The book affectionately known as “Beck and Ball” is a comprehensive survey which describes not only the buildings where the meetings took place, but also how they were organised and the personalities involved, with telling details of their lives as Londoners. To do this the authors made a systematic reading of all the minute books of the London meetings, combined with the writings of George Fox and others, plus their own extensive knowledge gathered from experience in various capacities.

William Beck was an architect, served on Six Weeks Meeting (responsible for Quaker property in London), and was a member of the influential Quaker network around Stoke Newington meeting. Frederick Ball had grown up with the history all around him, as the caretakers’ son at the rambling old Devonshire House building in Bishopsgate, which dated from the Great Fire as headquarters of the Quakers in Britain. Beck was effectively founder of the Bedford Institute, for education and welfare of the working classes in Spitalfields; Ball taught in the adult school there and was employed as its secretary.

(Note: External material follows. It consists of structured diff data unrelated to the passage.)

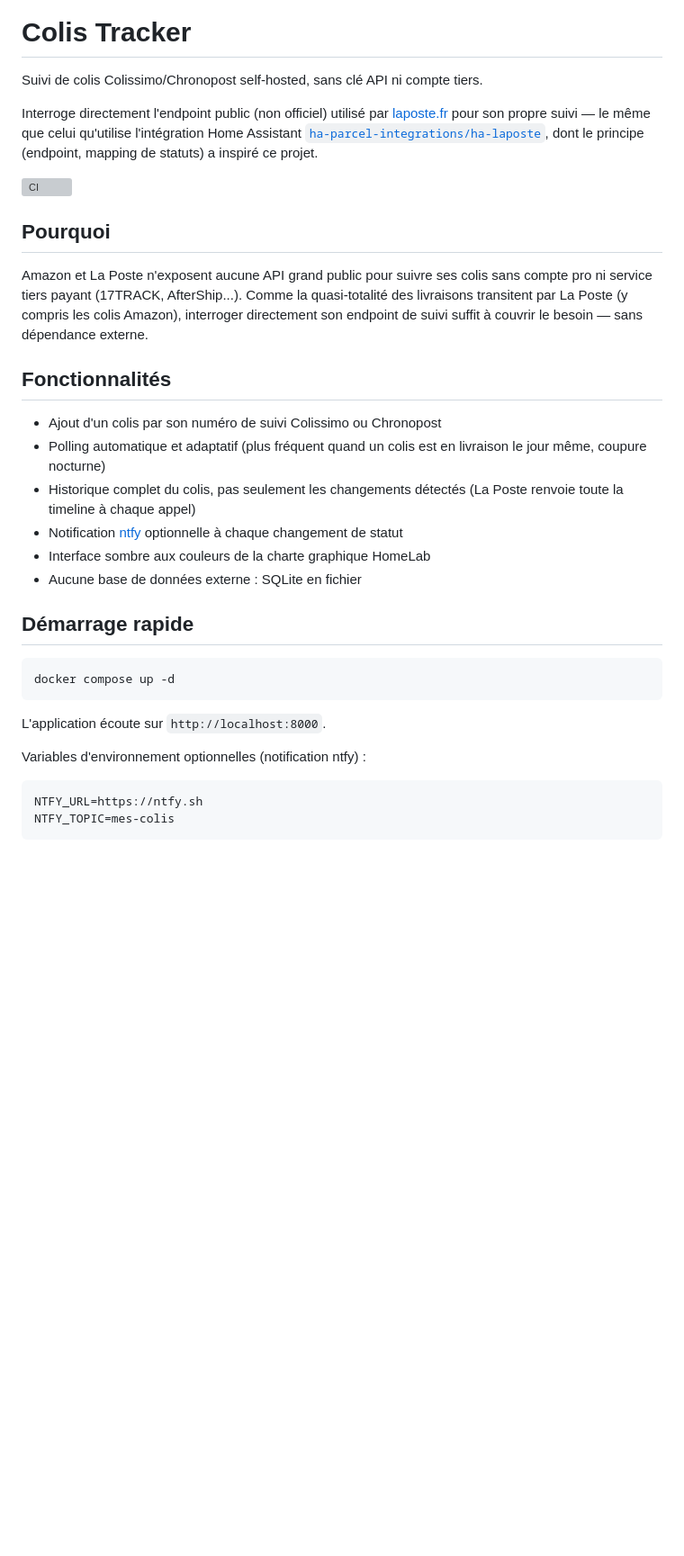
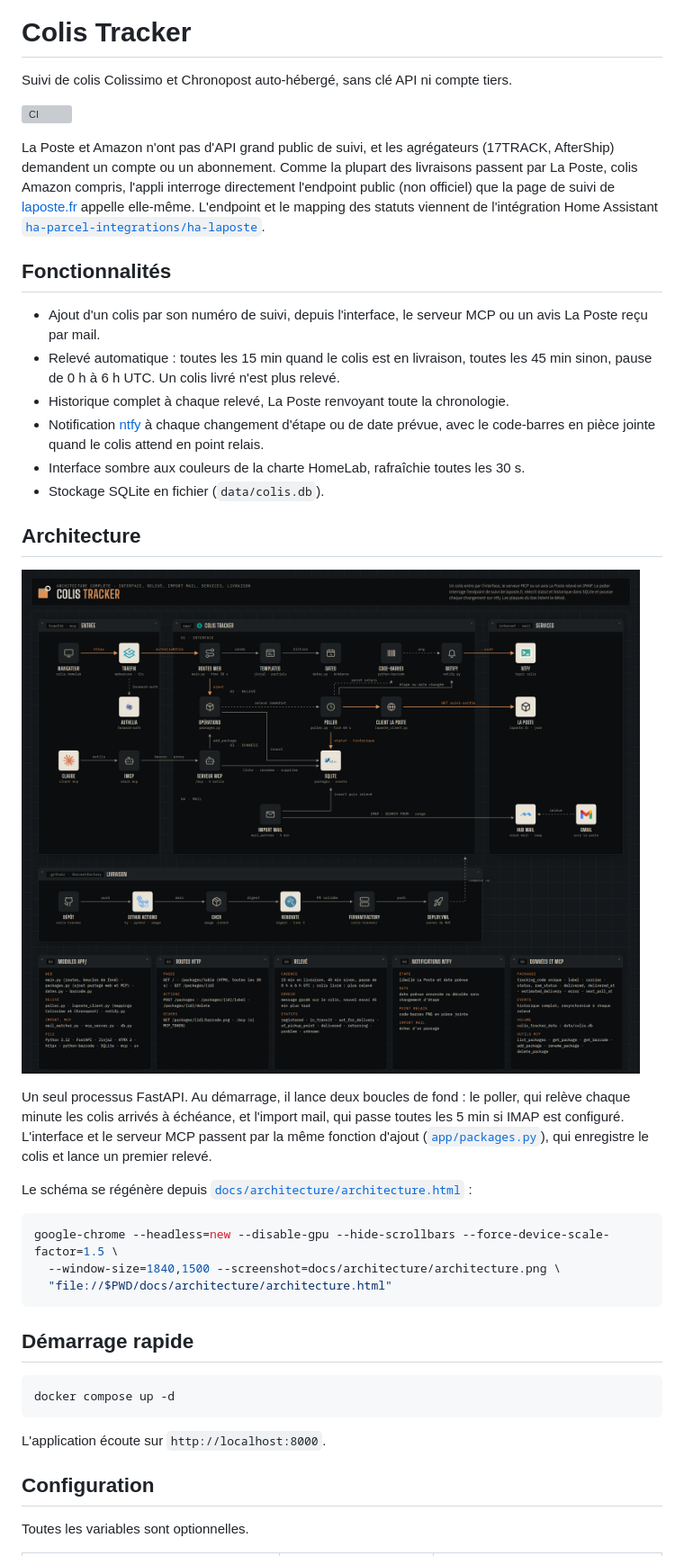
Before and after one commit to sedelpeuch/colis-tracker, a Markdown page: README.md, the part around one of its changes. Shown at 90% size. Drawn GitHub-style; pictures changed too: docs/architecture/architecture.png (added); blank space fills up the shorter version; grey boxes are pictures that could not be loaded.

````diff
--- a/README.md
+++ b/README.md
@@ -2,24 +2,34 @@
 
 # Colis Tracker
 
-Suivi de colis Colissimo/Chronopost self-hosted, sans clé API ni compte tiers.
-
-Interroge directement l'endpoint public (non officiel) utilisé par [laposte.fr](https://www.laposte.fr/outils/suivre-vos-envois) pour son propre suivi — le même que celui qu'utilise l'intégration Home Assistant [`ha-parcel-integrations/ha-laposte`](https://github.com/ha-parcel-integrations/ha-laposte), dont le principe (endpoint, mapping de statuts) a inspiré ce projet.
+Suivi de colis Colissimo et Chronopost auto-hébergé, sans clé API ni compte tiers.
 
 ![CI](https://github.com/sedelpeuch/colis-tracker/actions/workflows/ci.yml/badge.svg)
 
-## Pourquoi
-
-Amazon et La Poste n'exposent aucune API grand public pour suivre ses colis sans compte pro ni service tiers payant (17TRACK, AfterShip...). Comme la quasi-totalité des livraisons transitent par La Poste (y compris les colis Amazon), interroger directement son endpoint de suivi suffit à couvrir le besoin — sans dépendance externe.
+La Poste et Amazon n'ont pas d'API grand public de suivi, et les agrégateurs (17TRACK, AfterShip) demandent un compte ou un abonnement. Comme la plupart des livraisons passent par La Poste, colis Amazon compris, l'appli interroge directement l'endpoint public (non officiel) que la page de suivi de [laposte.fr](https://www.laposte.fr/outils/suivre-vos-envois) appelle elle-même. L'endpoint et le mapping des statuts viennent de l'intégration Home Assistant [`ha-parcel-integrations/ha-laposte`](https://github.com/ha-parcel-integrations/ha-laposte).
 
 ## Fonctionnalités
 
-- Ajout d'un colis par son numéro de suivi Colissimo ou Chronopost
-- Polling automatique et adaptatif (plus fréquent quand un colis est en livraison le jour même, coupure nocturne)
-- Historique complet du colis, pas seulement les changements détectés (La Poste renvoie toute la timeline à chaque appel)
-- Notification [ntfy](https://ntfy.sh/) optionnelle à chaque changement de statut
-- Interface sombre aux couleurs de la charte graphique HomeLab
-- Aucune base de données externe : SQLite en fichier
+- Ajout d'un colis par son numéro de suivi, depuis l'interface, le serveur MCP ou un avis La Poste reçu par mail.
+- Relevé automatique : toutes les 15 min quand le colis est en livraison, toutes les 45 min sinon, pause de 0 h à 6 h UTC. Un colis livré n'est plus relevé.
+- Historique complet à chaque relevé, La Poste renvoyant toute la chronologie.
+- Notification [ntfy](https://ntfy.sh/) à chaque changement d'étape ou de date prévue, avec le code-barres en pièce jointe quand le colis attend en point relais.
+- Interface sombre aux couleurs de la charte HomeLab, rafraîchie toutes les 30 s.
+- Stockage SQLite en fichier (`data/colis.db`).
+
+## Architecture
+
+![Architecture de Colis Tracker](docs/architecture/architecture.png)
+
+Un seul processus FastAPI. Au démarrage, il lance deux boucles de fond : le poller, qui relève chaque minute les colis arrivés à échéance, et l'import mail, qui passe toutes les 5 min si IMAP est configuré. L'interface et le serveur MCP passent par la même fonction d'ajout ([`app/packages.py`](app/packages.py)), qui enregistre le colis et lance un premier relevé.
+
+Le schéma se régénère depuis [`docs/architecture/architecture.html`](docs/architecture/architecture.html) :
+
+```bash
+google-chrome --headless=new --disable-gpu --hide-scrollbars --force-device-scale-factor=1.5 \
+  --window-size=1840,1500 --screenshot=docs/architecture/architecture.png \
+  "file://$PWD/docs/architecture/architecture.html"
+```
 
 ## Démarrage rapide
 
@@ -29,10 +39,7 @@ docker compose up -d
 
 L'application écoute sur `http://localhost:8000`.
 
-Variables d'environnement optionnelles (notification ntfy) :
+## Configuration
 
-```bash
-NTFY_URL=https://ntfy.sh
-NTFY_TOPIC=mes-colis
-```
+Toutes les variables sont optionnelles.
 
````
Also changed, not shown: other parts of README.md (+31 -47 lines), CONTRIBUTING.md (+1 -1 lines), 3 other files.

The book has always deserved to be better known, and more widely than among Quaker historians. Revised and updated editions might have been considered, but severe embarrassment must have attached to it and prevented any further collaboration by the authors: in 1871, Frederick Ball was found to be misappropriating funds from the Bedford Institute. He was forgiven and the missing funds replaced by friends, but in 1874 a second offence led to him being disowned. The clerk of his Monthly Meeting, who had to sign the sorrowful minute of disownment, was William Beck.

The 1869 London Friends’ Meetings was without index or illustrations. This new edition has 50 illustrations, from the libraries at Friends House and the Guildhall, and there is a comprehensive index. It has an introduction by Simon Dixon, author of the PhD thesis “Quaker Communities in London 1667-1714”, and Peter Daniels, who has made a study of Stoke Newington Quakers. The original pages are reproduced at an enlarged size for easier reading.